I stood in front of a "Vote Here" poster and looked up and down 72nd street.
I had lived on this Upper West Side street for two years. Had walked up and down the block countless times, eaten at the many restaurants lining the street, and shopped at the stores. There was the bodega on the corner where I bought sodas from an elderly man and his wife, the kosher store I stopped at every Thursday afternoon, the record store that we always assumed was a front for something far more sinister than music, and the Duane Reade we frequented for all those things you don't think you need until you do, usually at 3:00 in the morning.
This was my street. Except now it wasn't.
It was 8:30am and the street was teeming with people going to work, kids going to school, and the habitual chaos that is Manhattan on a weekday morning.
I was a part of this morning routing for so long that it became normal. But as I stood in line at my polling place on that first November Tuesday last year, I watched from the sidelines as the morning unfolded. Observing it with the eyes of an outsider.
I shouldn't even have been voting at this polling place. We had moved out of Manhattan to our new suburban home four days before, but we hadn't yet changed our voter registration.
It would never occur to me not to vote, so I stepped up to the table and gave a volunteer an address that was no longer mine. And I wondered if she would see that I didn't fit it. If she would know that five days before I had walked this neighborhood like I owned the place. But on that Tuesday those streets, and that city, didn't belong to me anymore.

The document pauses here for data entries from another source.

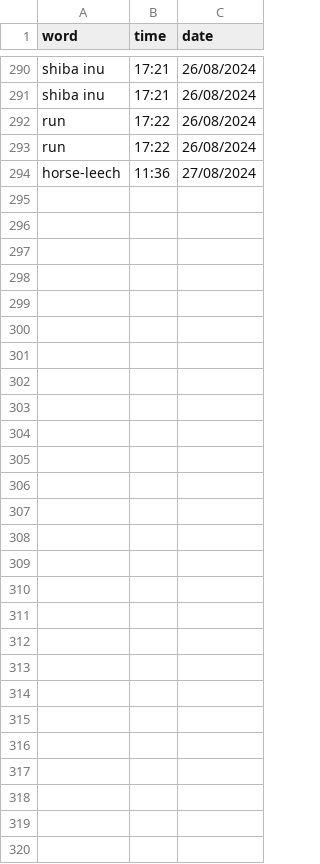
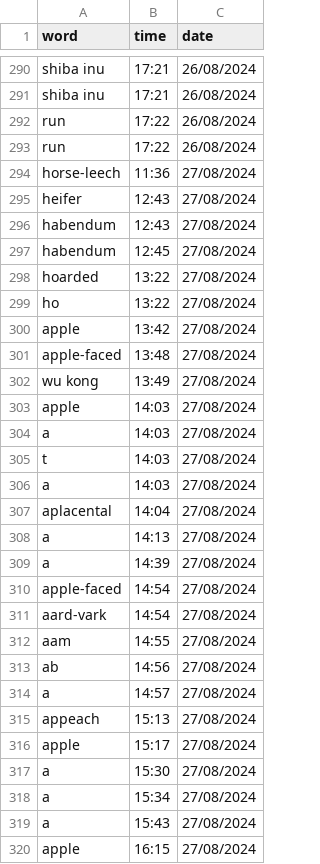
Before and after one commit to njkhanh39/CS163-23APCS2-Group4, a CSV file: Project/DictionaryGR4/DictionaryGR4/History/Eng-Eng/history.csv, drawn as a sheet; only a part is shown, gaps mark what is left out.

```diff
--- a/Project/DictionaryGR4/DictionaryGR4/History/Eng-Eng/history.csv
+++ b/Project/DictionaryGR4/DictionaryGR4/History/Eng-Eng/history.csv
@@ -294 +294,27 @@ run,17:22,26/08/2024
 horse-leech,11:36,27/08/2024
+heifer,12:43,27/08/2024
+habendum,12:43,27/08/2024
+habendum,12:45,27/08/2024
+hoarded,13:22,27/08/2024
+ho,13:22,27/08/2024
+apple,13:42,27/08/2024
+apple-faced,13:48,27/08/2024
+wu kong,13:49,27/08/2024
+apple,14:03,27/08/2024
+a,14:03,27/08/2024
+t,14:03,27/08/2024
+a,14:03,27/08/2024
+aplacental,14:04,27/08/2024
+a,14:13,27/08/2024
+a,14:39,27/08/2024
+apple-faced,14:54,27/08/2024
+aard-vark,14:54,27/08/2024
+aam,14:55,27/08/2024
+ab,14:56,27/08/2024
+a,14:57,27/08/2024
+appeach,15:13,27/08/2024
+apple,15:17,27/08/2024
+a,15:30,27/08/2024
+a,15:34,27/08/2024
+a,15:43,27/08/2024
+apple,16:15,27/08/2024
```
Also changed, not shown: Project/DictionaryGR4/DictionaryGR4/History/Eng-Eng/histDevWord.csv, 16 other files.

I walked to work with a heaviness made up of a toxic cocktail of uncertainty and fear, and went home that night to a brand new house with an unfinished kitchen in a neighborhood where I still needed GPS to get to the grocery store.

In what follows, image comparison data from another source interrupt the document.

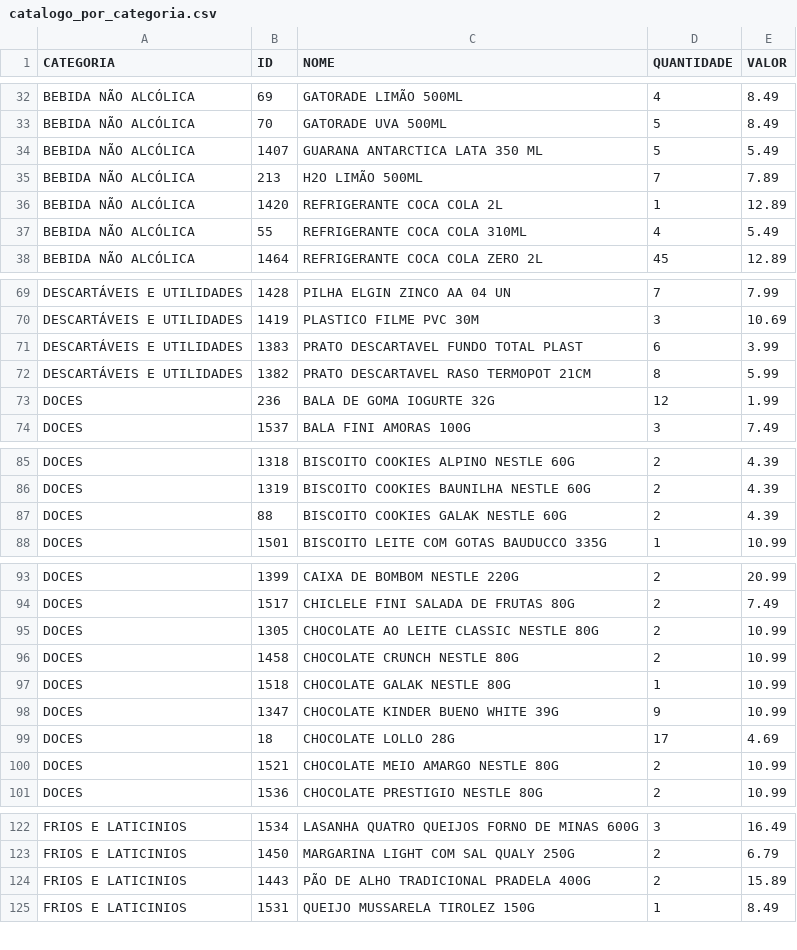
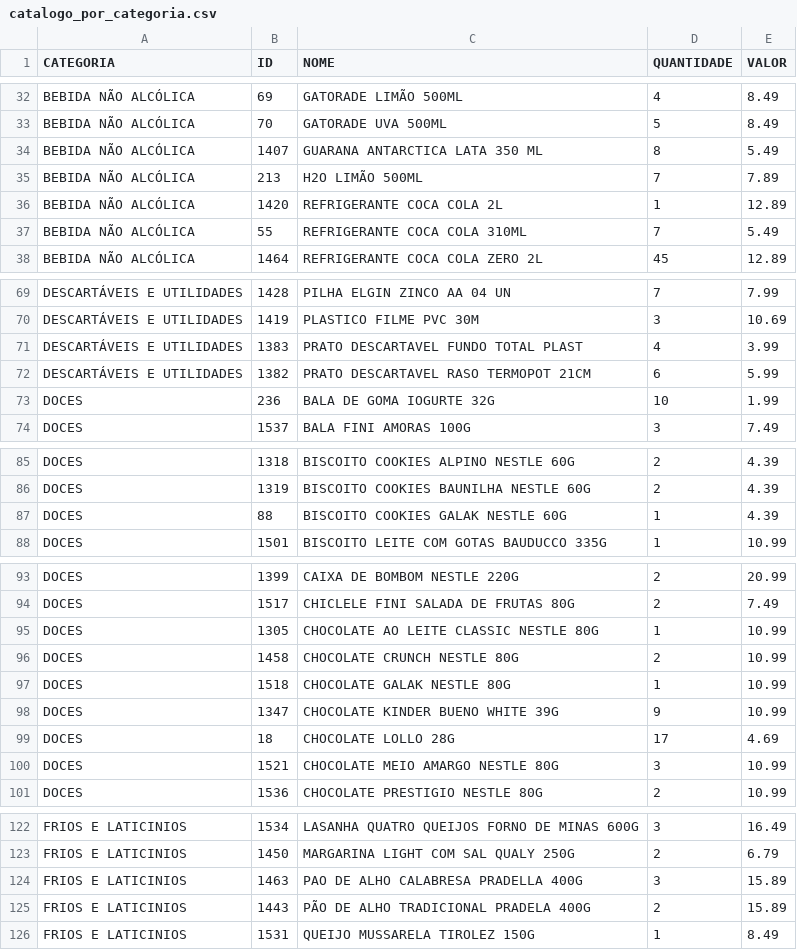
Before and after one commit to guicobracraft-prog/PesquisadeMercado, a CSV file: catalogo_por_categoria.csv, drawn as a sheet; only a part is shown, gaps mark what is left out; the diff covers the shown part only.

```diff
--- a/catalogo_por_categoria.csv
+++ b/catalogo_por_categoria.csv
@@ -33,6 +33,6 @@ BEBIDA NÃO ALCÓLICA;69;GATORADE LIMÃO 500ML;4;8.49
 BEBIDA NÃO ALCÓLICA;70;GATORADE UVA 500ML;5;8.49
-BEBIDA NÃO ALCÓLICA;1407;GUARANA ANTARCTICA LATA 350 ML;5;5.49
+BEBIDA NÃO ALCÓLICA;1407;GUARANA ANTARCTICA LATA 350 ML;8;5.49
 BEBIDA NÃO ALCÓLICA;213;H2O LIMÃO 500ML;7;7.89
 BEBIDA NÃO ALCÓLICA;1420;REFRIGERANTE COCA COLA 2L;1;12.89
-BEBIDA NÃO ALCÓLICA;55;REFRIGERANTE COCA COLA 310ML;4;5.49
+BEBIDA NÃO ALCÓLICA;55;REFRIGERANTE COCA COLA 310ML;7;5.49
 BEBIDA NÃO ALCÓLICA;1464;REFRIGERANTE COCA COLA ZERO  2L;45;12.89
@@ -70,5 +70,5 @@ DESCARTÁVEIS E UTILIDADES;1428;PILHA ELGIN ZINCO AA 04 UN;7;7.99
 DESCARTÁVEIS E UTILIDADES;1419;PLASTICO FILME PVC 30M;3;10.69
-DESCARTÁVEIS E UTILIDADES;1383;PRATO DESCARTAVEL FUNDO TOTAL PLAST;6;3.99
-DESCARTÁVEIS E UTILIDADES;1382;PRATO DESCARTAVEL RASO TERMOPOT 21CM;8;5.99
-DOCES;236;BALA DE GOMA IOGURTE 32G;12;1.99
+DESCARTÁVEIS E UTILIDADES;1383;PRATO DESCARTAVEL FUNDO TOTAL PLAST;4;3.99
+DESCARTÁVEIS E UTILIDADES;1382;PRATO DESCARTAVEL RASO TERMOPOT 21CM;6;5.99
+DOCES;236;BALA DE GOMA IOGURTE 32G;10;1.99
 DOCES;1537;BALA FINI AMORAS 100G;3;7.49
@@ -86,3 +86,3 @@ DOCES;1318;BISCOITO COOKIES ALPINO NESTLE 60G;2;4.39
 DOCES;1319;BISCOITO COOKIES BAUNILHA NESTLE 60G;2;4.39
-DOCES;88;BISCOITO COOKIES GALAK NESTLE 60G;2;4.39
+DOCES;88;BISCOITO COOKIES GALAK NESTLE 60G;1;4.39
 DOCES;1501;BISCOITO LEITE COM GOTAS BAUDUCCO 335G;1;10.99
@@ -94,3 +94,3 @@ DOCES;1399;CAIXA DE BOMBOM NESTLE 220G;2;20.99
 DOCES;1517;CHICLELE FINI SALADA DE FRUTAS 80G;2;7.49
-DOCES;1305;CHOCOLATE AO LEITE CLASSIC NESTLE 80G;2;10.99
+DOCES;1305;CHOCOLATE AO LEITE CLASSIC NESTLE 80G;1;10.99
 DOCES;1458;CHOCOLATE CRUNCH NESTLE 80G;2;10.99
@@ -99,3 +99,3 @@ DOCES;1347;CHOCOLATE KINDER BUENO WHITE 39G;9;10.99
 DOCES;18;CHOCOLATE LOLLO 28G;17;4.69
-DOCES;1521;CHOCOLATE MEIO AMARGO NESTLE 80G;2;10.99
+DOCES;1521;CHOCOLATE MEIO AMARGO NESTLE 80G;3;10.99
 DOCES;1536;CHOCOLATE PRESTIGIO NESTLE 80G;2;10.99
@@ -123,2 +123,3 @@ FRIOS E LATICINIOS;1534;LASANHA QUATRO QUEIJOS FORNO DE MINAS 600G;3;16.49
 FRIOS E LATICINIOS;1450;MARGARINA LIGHT COM SAL QUALY 250G;2;6.79
+FRIOS E LATICINIOS;1463;PAO DE ALHO CALABRESA  PRADELLA 400G;3;15.89
 FRIOS E LATICINIOS;1443;PÃO DE ALHO TRADICIONAL PRADELA 400G;2;15.89
```
Also changed, not shown: 2 edited cells elsewhere in this file, catalogo_geral.csv, vendas_acumuladas.csv, 3 other files.
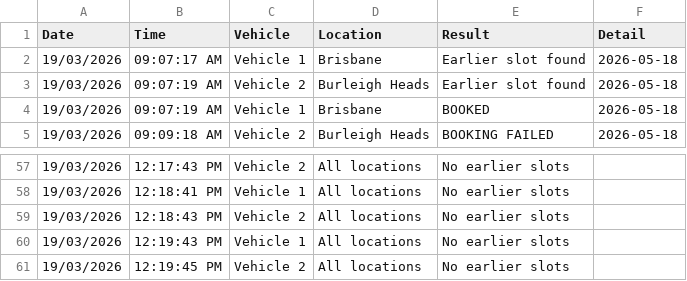
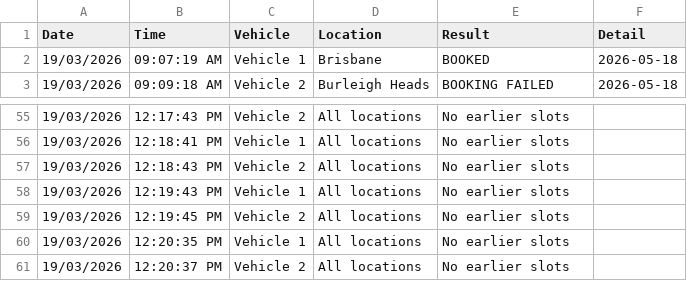
Before and after one commit to latifahaidari172/Qld-vehicle-inspection-monitor, a CSV file: wovi_results.csv, drawn as a sheet; only a part is shown, gaps mark what is left out.

Commit message:
results [skip ci]

```diff
--- a/wovi_results.csv
+++ b/wovi_results.csv
@@ -1,4 +1,2 @@
 Date,Time,Vehicle,Location,Result,Detail
-19/03/2026,09:07:17 AM,Vehicle 1,Brisbane,Earlier slot found,2026-05-18
-19/03/2026,09:07:19 AM,Vehicle 2,Burleigh Heads,Earlier slot found,2026-05-18
 19/03/2026,09:07:19 AM,Vehicle 1,Brisbane,BOOKED,2026-05-18
@@ -61 +59,3 @@ Date,Time,Vehicle,Location,Result,Detail
 19/03/2026,12:19:45 PM,Vehicle 2,All locations,No earlier slots,
+19/03/2026,12:20:35 PM,Vehicle 1,All locations,No earlier slots,
+19/03/2026,12:20:37 PM,Vehicle 2,All locations,No earlier slots,
```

I wasn't sure what was mine. Or if anything would ever feel normal again.
Yesterday morning my alarm rang at 6:30am.
My brain barely engaged, I rolled out of bed and into the shower. I got dressed, walked out the door, walked back in twice for various things I forgot, and drove to my neighborhood middle school to vote.
I stood in front of another "Vote Here" poster and looked up and down another street. I waved to some of my neighbors, also stopping by to vote on their way to work, and then stepped up to the table and gave a volunteer an address that was very much my own.
And then, with a quick stop at my regular coffee shop on the way, I headed towards the train station to start my day.
Suddenly, and without my even realizing it, what was once so new had become normal.
|This past Saturday was the one year anniversary of our|
move to the suburbs, so this week, I have change on the brain.
It has never stopped being fascinating to me the way we
adapt to change, and how the new suddenly becomes normal